Agile methods and frameworks gained popularity in all types of work, but far and away the majority of folks taking it on were initially software delivery teams. Searching for books on “Agile” now returns mostly software delivery team specific books. Later, agile in delivery teams only with a traditional organization around them became referred to as “Agile 1.0″.
In the early 2000′s, some companies wanted to obtain the benefits of agility elsewhere in their organization or throughout their entire value chain. This the first time I read the word “Agile 2.0″, in 2004. This was overloaded, but also indicated a company using the principles of agility across the organization.
In 2008 I came across “Agile 3.0″ in print, by Blake Lindsay and then others. This was the result of studying teams that were achieving more than 10 times their initial velocities, or the amount of work they were able to deliver sustainably and with quality.

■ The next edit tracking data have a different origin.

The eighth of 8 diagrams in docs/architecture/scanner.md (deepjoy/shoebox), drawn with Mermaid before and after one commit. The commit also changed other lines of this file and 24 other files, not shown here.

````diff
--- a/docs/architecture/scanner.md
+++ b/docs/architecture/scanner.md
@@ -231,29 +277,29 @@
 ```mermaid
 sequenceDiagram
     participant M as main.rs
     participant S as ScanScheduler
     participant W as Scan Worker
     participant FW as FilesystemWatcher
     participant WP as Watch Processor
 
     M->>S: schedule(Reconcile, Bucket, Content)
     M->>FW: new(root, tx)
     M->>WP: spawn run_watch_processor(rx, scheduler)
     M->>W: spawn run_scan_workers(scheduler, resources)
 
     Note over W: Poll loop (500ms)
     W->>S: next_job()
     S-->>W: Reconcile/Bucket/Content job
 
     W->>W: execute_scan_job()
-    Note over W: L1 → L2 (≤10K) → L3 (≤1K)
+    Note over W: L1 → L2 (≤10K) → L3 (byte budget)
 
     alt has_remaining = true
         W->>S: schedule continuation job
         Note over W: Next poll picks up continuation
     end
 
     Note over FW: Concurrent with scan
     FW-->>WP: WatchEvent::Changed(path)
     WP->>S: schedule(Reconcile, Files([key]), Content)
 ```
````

These teams had excellent agile practices, and in addition they reported terms from team psychology: “work worth doing”, “transcendent purpose”, and “The science of highly motivated teams” as studied by Niki Harre. Agile 3.0 grew to mean agile teams which were not siloed, that is a team was self organizing to compose the skillset needed to deliver the top priority backlog items. For example, a single team could have someone from what used to be called the accounting group, a member of the board of directors, a manufacturing design engineer, and a machine operator. This team would then pull from the single backlog that represented what the organization must accomplish to achieve competitive delivery of customer visible value, this week.

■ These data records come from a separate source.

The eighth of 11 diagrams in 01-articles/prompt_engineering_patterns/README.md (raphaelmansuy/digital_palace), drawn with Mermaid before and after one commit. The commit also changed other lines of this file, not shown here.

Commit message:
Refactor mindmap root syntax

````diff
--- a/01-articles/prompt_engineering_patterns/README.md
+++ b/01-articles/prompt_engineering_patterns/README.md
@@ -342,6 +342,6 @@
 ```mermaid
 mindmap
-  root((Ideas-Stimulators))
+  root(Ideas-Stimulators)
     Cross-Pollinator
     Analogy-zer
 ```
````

Below I took a swing at explaining Agile 1.0, 2.0, and 3.0 as I’ve seen them at clients, with examples of organizations at that level as of this writing, and a rough formula that does let us predict how quickly that company can deliver customer visible value, from idea to the customer’s hands.
Agile 1.0, (Royal Bank of Canada, John Deere, Mitutoyo, Johnson Controls): a company adds Scrum teams to deliver specific components with double or better velocity.
The over-all value stream is modeled by Tome’s Law: “Commercialization Velocity = Team Velocity + Organizational Velocity.”
Agile 2.0, (JP Morgan Chase): a company relaunches as all Scrum teams to deliver their previous outputs with double or better velocity.
The over-all value stream is modeled by: “Commercialization Velocity = SUM[Team Velocity].
Agile 3.0, (Zappos, Valve, Spotify, Scrum Inc.): a company dissolves discipline-specific Scrum Teams and relaunches as cross functional Scrum teams, coordinating non-sequentially and non hierarchically using Scrum of Scrums, to deliver work worth doing- solutions that have customer visible value. Through mass-parallelization the hand-offs and sequential-flow-waterfall-stage-gate-wait-states no longer apply.
The over-all value stream is modeled by: “Commercialization Velocity = Team Velocity*Team Velocity*Team Velocity*….
It is worth noting, that we don’t achieve a fully object oriented system, the stated goal of Scrum by it’s co-creator Jeff Sutherland, until Agile 3.0 in this model. Interestingly, this level is also the most rapid velocity from new product or service idea to customer visible value.